A swing is for you
to swing – love is for you
to take away
羊歯地獄 掌地獄 共に餓へ
Shida jigoku / Tenohira jigoku / Tomo ni ue
The Hell of Ferns
The Hell of Hands
Both in hunger
Mitsuhashi was never afraid of her egoistic nature but kept cultivating it in her haiku writing. That is competely opposite from the dominant ideology (both then and today) that haiku should be centered on observations of the objective world and is not fit to overtly express subjective feelings or visions. Her visions are also irreducible to just surrealistic imagery, deeply rooted in femininity.
HASHIMOTO Takako (橋本多佳子; 1899-1963), a disciple of a disciple of TAKAHAMA Kyoshi (1874-1959), the founder of the biggest kessha Hototogisu (ホトトギス), joined in the group of Shinkô Haiku writers including Saitô Sanki. In a freer atmosphere, she boldly tackled female sexuality in her haiku:

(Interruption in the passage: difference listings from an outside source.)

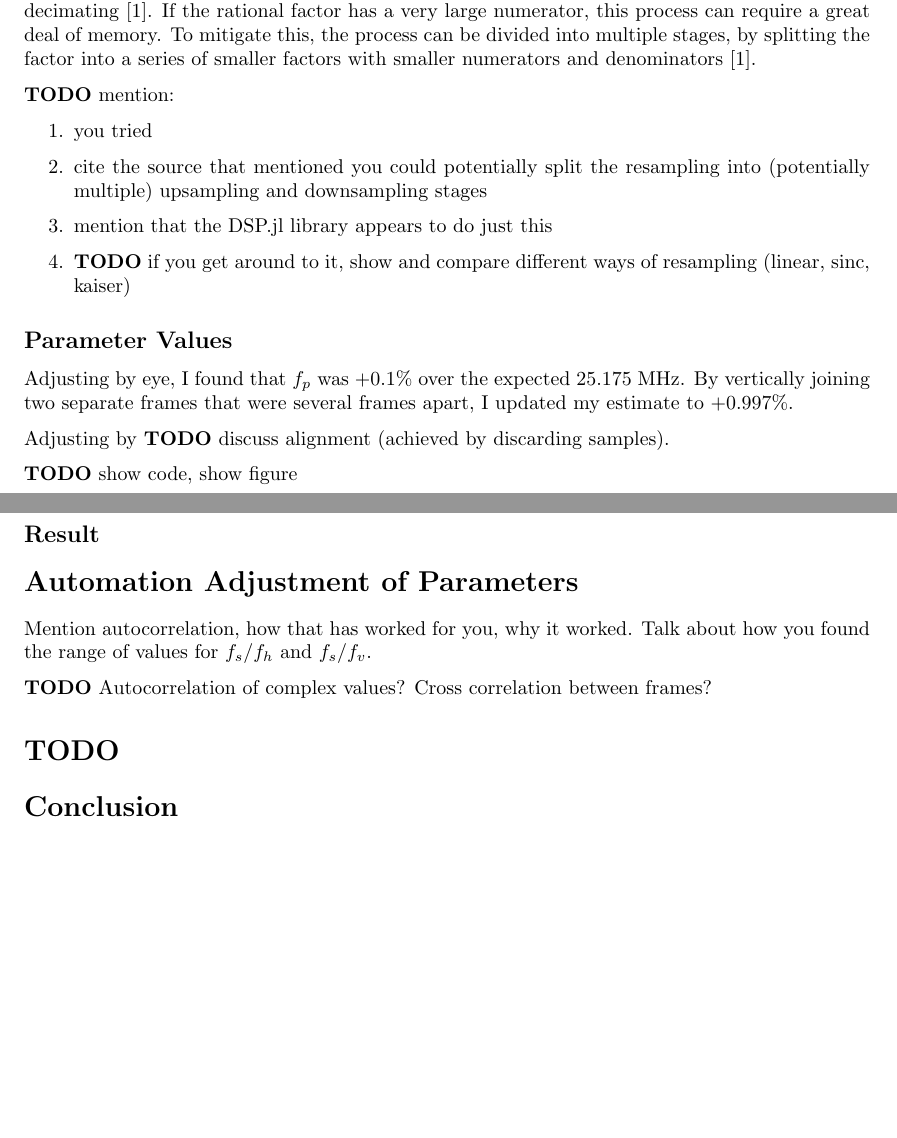
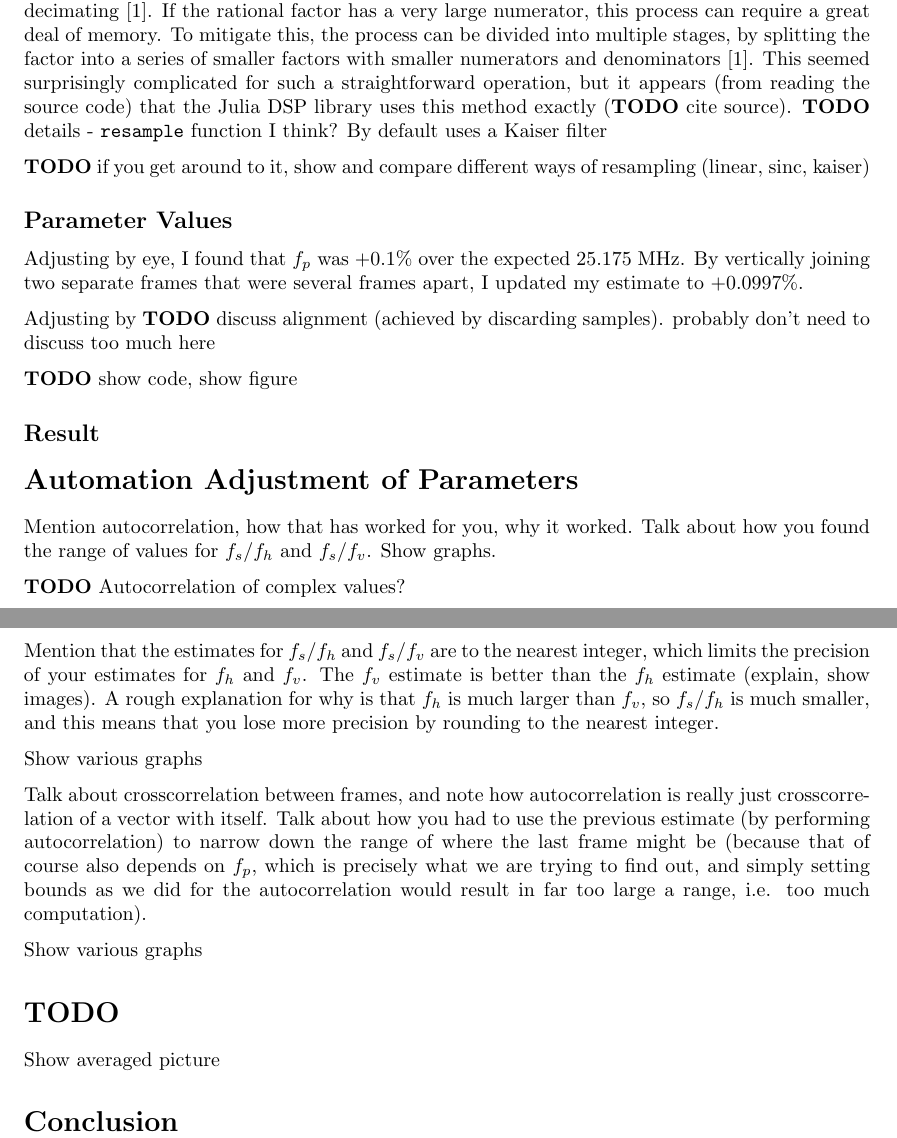
Before and after one commit to jperrett256/UOC2022-DSP-project, a LaTeX document (report/main.tex): two parts of pages 1 and 2 of 3, joined at a grey line, cut so that both start at the same text, the shorter picture padded with empty space. Compiled offline with pdfLaTeX.

```diff
--- a/report/main.tex
+++ b/report/main.tex
@@ -32,21 +32,15 @@
 
 % TODO show perfect sinc interpolation code
 
-After looking for more computationally-feasible approaches to resampling, I found a resource that implied that changing ``the sampling rate by a rational factor'' required interpolating and then decimating \cite{dspguru-resampling}. If the rational factor has a very large numerator, this process can require a great deal of memory. To mitigate this, the process can be divided into multiple stages, by splitting the factor into a series of smaller factors with smaller numerators and denominators \cite{dspguru-resampling}.
+After looking for more computationally-feasible approaches to resampling, I found a resource that implied that changing ``the sampling rate by a rational factor'' required interpolating and then decimating \cite{dspguru-resampling}. If the rational factor has a very large numerator, this process can require a great deal of memory. To mitigate this, the process can be divided into multiple stages, by splitting the factor into a series of smaller factors with smaller numerators and denominators \cite{dspguru-resampling}. This seemed surprisingly complicated for such a straightforward operation, but it appears (from reading the source code) that the Julia DSP library uses this method exactly (\TODO cite source). \TODO details - \code{resample} function I think? By default uses a Kaiser filter
 
-\textbf{TODO} mention:
-\begin{enumerate}
-\item you tried
-\item cite the source that mentioned you could potentially split the resampling into (potentially multiple) upsampling and downsampling stages
-\item mention that the DSP.jl library appears to do just this
-\item \textbf{TODO} if you get around to it, show and compare different ways of resampling (linear, sinc, kaiser)
-\end{enumerate}
+\textbf{TODO} if you get around to it, show and compare different ways of resampling (linear, sinc, kaiser)
 
 \subsection*{Parameter Values}
 
-Adjusting by eye, I found that $f_p$ was +0.1\% over the expected 25.175 MHz. By vertically joining two separate frames that were several frames apart, I updated my estimate to +0.997\%.
+Adjusting by eye, I found that $f_p$ was +0.1\% over the expected 25.175 MHz. By vertically joining two separate frames that were several frames apart, I updated my estimate to +0.0997\%.
 
-Adjusting by \TODO discuss alignment (achieved by discarding samples).
+Adjusting by \TODO discuss alignment (achieved by discarding samples). probably don't need to discuss too much here
 
 \textbf{TODO} show code, show figure
 
@@ -55,11 +49,21 @@
 \section*{Automation Adjustment of Parameters}
 
 Mention autocorrelation, how that has worked for you, why it worked.
-Talk about how you found the range of values for $f_s / f_h$ and $f_s / f_v$.
+Talk about how you found the range of values for $f_s / f_h$ and $f_s / f_v$. Show graphs.
 
-\textbf{TODO} Autocorrelation of complex values? Cross correlation between frames?
+\textbf{TODO} Autocorrelation of complex values?
+
+Mention that the estimates for $f_s / f_h$ and $f_s / f_v$ are to the nearest integer, which limits the precision of your estimates for $f_h$ and $f_v$. The $f_v$ estimate is better than the $f_h$ estimate (explain, show images). A rough explanation for why is that $f_h$ is much larger than $f_v$, so $f_s / f_h$ is much smaller, and this means that you lose more precision by rounding to the nearest integer.
+
+Show various graphs
+
+Talk about crosscorrelation between frames, and note how autocorrelation is really just crosscorrelation of a vector with itself. Talk about how you had to use the previous estimate (by performing autocorrelation) to narrow down the range of where the last frame might be (because that of course also depends on $f_p$, which is precisely what we are trying to find out, and simply setting bounds as we did for the autocorrelation would result in far too large a range, i.e. too much computation).
+
+Show various graphs
 
 \section*{TODO}
+
+Show averaged picture
 
 \section*{Conclusion}
 
```
Also changed, not shown: report/images/image_result_averaged_across_frames.svg (added), report/images/image_result_fh_est2_2_frames_joined.svg (added), report/images/image_result_fv_est2_2_frames_joined.svg (added), report/main.pdf, 1 other file.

Tanabata ya / Kami nureshi mama / hito ni au
Star Festival –
With my hair still wet
I go out for a date
Ojika no mae / ware mo ara’arashiki / iki su
Facing a stag
I too take
Ubaguruma / Natsuno dotô ni / yokomuki ni
with its side toward
big summer waves
Her strong but controlled narcissism allows Hashimoto to envision a personal and decisively female point of view without too much sensationalism. In the last example she even challenges the public image of a woman as mother.
HOSHINO Tatsuko (星野立子; 1903-1984) is positioned on the other side of the spectrum from the two above. She is a daughter of Takahama Kyoshi, who doted on her. There was no conflict between male and female, or father and daughter, in this extraordinary case. Faithfully following his father’s advice (that is, the absolute dictums of the kessha Hototogisu), she successfully developed her original style. She is known for her simple diction a la nursery rhymes:
Hô no ha no / ochi ori Hô no / ki wa izuko
fallen on the ground –
Where is the magnolia tree?
Kato hitotsu / hana kui ni ate / yasumi ori
A tadpole rests
with its nose
on a stake
Hotaru no / kuni yori arishi / yo no denwa
From the country of fireflies
a phone call at night
Unlike Hashimoto’s and Mitsuhashi’s her world is self-sufficient without being self-indulgent. It is a completion of Takahama’s aesthetic centered on seasonal themes and objective description, which has become a kind of orthodoxy that remains hugely influential today.
Now the number of the women who write haiku outnumbers that of the male haijin, although male leaders still keep their authority in most schools or sects. Some recent attempts at anthologies of female haijin might prove their genealogy at least partially independent from the male-dominated history and reveal the possibilities they have opened up in the traditional genre of haiku.
Right after the Second World War influential literary critic KUWABARA Takeo (桑原武夫; 1904-1988) severely criticized the traditional form of haiku as “second-rate art (第二藝術).” His Euro-centrism sounds almost absurd and far from persuasive today, but his doubts about the value of the traditional short forms had a great impact on tanka and haiku writers who had been forced to remain in silence or retreat into a private, rear-guard, and non-political realms during the war. Great achievements in haiku after WWII were propelled by the urge to refute Kuwabara’s (and many other critics’) views on the value and possibilities of the genre.